=== Begin Enclosure ===

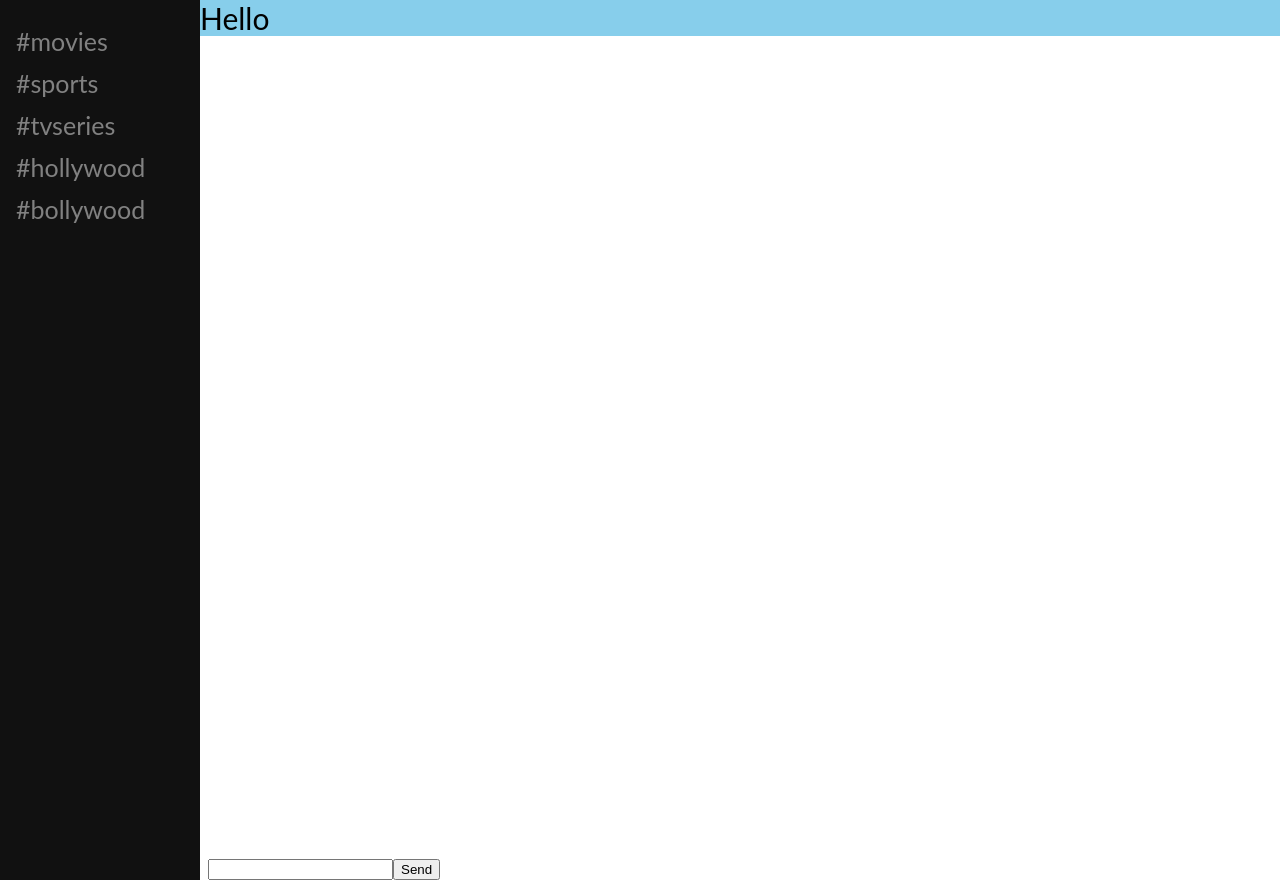
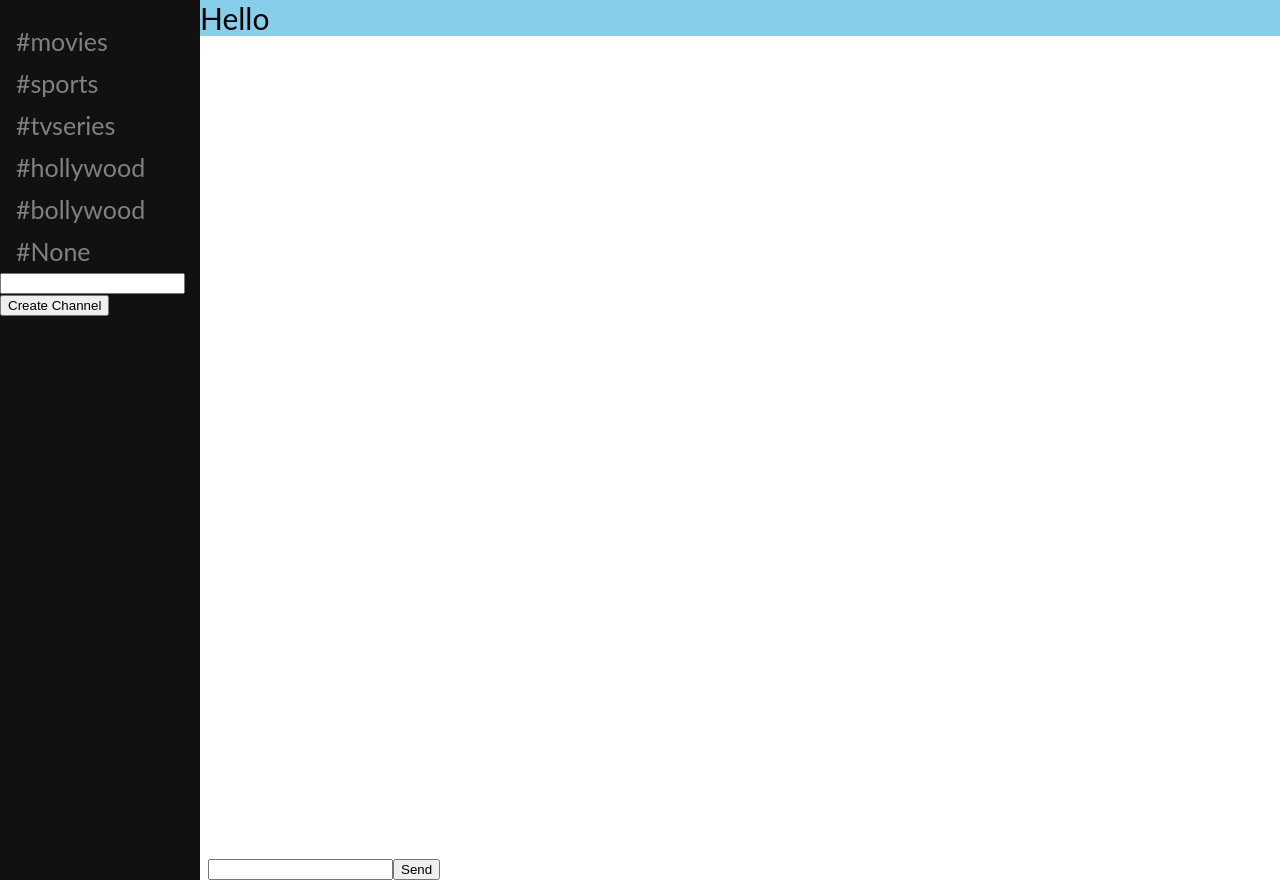
Before and after one commit to darshilthakore/chatroom, a Flask app: page /newuser in a window 1280 px wide. Run offline with Flask 2, Linux system fonts and the light colour scheme; some libraries are stand-ins or nearby versions.

Commit message:
better changes than previous

```diff
--- a/application.py
+++ b/application.py
@@ -59,3 +59,10 @@ def newuser():
 def channellists():
 
 	return jsonify(channels)
+
+@app.route("/newchannel", methods=["POST","GET"])
+def newchannel():
+	channel = request.form.get("channel")
+	channel = '#' + str(channel)
+	channels.append(channel)
+	return jsonify(channels)
--- a/static/style.css
+++ b/static/style.css
@@ -14,7 +14,7 @@ body {
   padding-top: 20px;
 }
 
-.sidenav a {
+.channel-list a {
   padding: 6px 8px 6px 16px;
   text-decoration: none;
   font-size: 25px;
--- a/templates/channels.html
+++ b/templates/channels.html
@@ -56,7 +56,26 @@
 
 
 	    	}
+    		document.querySelector('#channel-btn').onclick = () => {
+	    		const channel = document.querySelector('[name="newchannel"]').value;
+	    		const request = new XMLHttpRequest();
+	    		request.open('GET', '/newchannel');
+	    		request.onload = () => {
+	    			const response = JSON.parse(request.responseText);
+	    			response.forEach(channel);
+
+	    		}
+	    		const data = new FormData();
+	    		data.append('channel', channel);
+	    		request.send(data);
+
+	    		loadchannels();
+    		}
+
 	    });
+
+
+    	// }
 
 
     	function loadchannels() {
@@ -89,7 +108,7 @@
     	const channel_template = Handlebars.compile(document.querySelector('#channel-list').innerHTML);
     	function channel(channel) {
     		const ch = channel_template({'channel': channel});
-    		document.querySelector('.sidenav').innerHTML += ch;
+    		document.querySelector('.channel-list').innerHTML += ch;
     	}
 
 
@@ -103,8 +122,13 @@
 <body>
 	<header class="heading">Hello</header>
 	<div class="sidenav">
+		<div class="channel-list">
 
+		</div>
+		<input type="text" name="newchannel"><br>
+		<button id="channel-btn">Create Channel</button>
 	</div>
+
 
 	<div class="main">
 
```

=== End Enclosure ===

Word for word, restate all of the records. Exclude the pictures.

▶ **OUTPUT OF THE TASK**
Before and after one commit to darshilthakore/chatroom, a Flask app: page /newuser in a window 1280 px wide. Run offline with Flask 2, Linux system fonts and the light colour scheme; some libraries are stand-ins or nearby versions.

Commit message:
better changes than previous

```diff
--- a/application.py
+++ b/application.py
@@ -59,3 +59,10 @@ def newuser():
 def channellists():
 
 	return jsonify(channels)
+
+@app.route("/newchannel", methods=["POST","GET"])
+def newchannel():
+	channel = request.form.get("channel")
+	channel = '#' + str(channel)
+	channels.append(channel)
+	return jsonify(channels)
--- a/static/style.css
+++ b/static/style.css
@@ -14,7 +14,7 @@ body {
   padding-top: 20px;
 }
 
-.sidenav a {
+.channel-list a {
   padding: 6px 8px 6px 16px;
   text-decoration: none;
   font-size: 25px;
--- a/templates/channels.html
+++ b/templates/channels.html
@@ -56,7 +56,26 @@
 
 
 	    	}
+    		document.querySelector('#channel-btn').onclick = () => {
+	    		const channel = document.querySelector('[name="newchannel"]').value;
+	    		const request = new XMLHttpRequest();
+	    		request.open('GET', '/newchannel');
+	    		request.onload = () => {
+	    			const response = JSON.parse(request.responseText);
+	    			response.forEach(channel);
+
+	    		}
+	    		const data = new FormData();
+	    		data.append('channel', channel);
+	    		request.send(data);
+
+	    		loadchannels();
+    		}
+
 	    });
+
+
+    	// }
 
 
     	function loadchannels() {
@@ -89,7 +108,7 @@
     	const channel_template = Handlebars.compile(document.querySelector('#channel-list').innerHTML);
     	function channel(channel) {
     		const ch = channel_template({'channel': channel});
-    		document.querySelector('.sidenav').innerHTML += ch;
+    		document.querySelector('.channel-list').innerHTML += ch;
     	}
 
 
@@ -103,8 +122,13 @@
 <body>
 	<header class="heading">Hello</header>
 	<div class="sidenav">
+		<div class="channel-list">
 
+		</div>
+		<input type="text" name="newchannel"><br>
+		<button id="channel-btn">Create Channel</button>
 	</div>
+
 
 	<div class="main">
 
```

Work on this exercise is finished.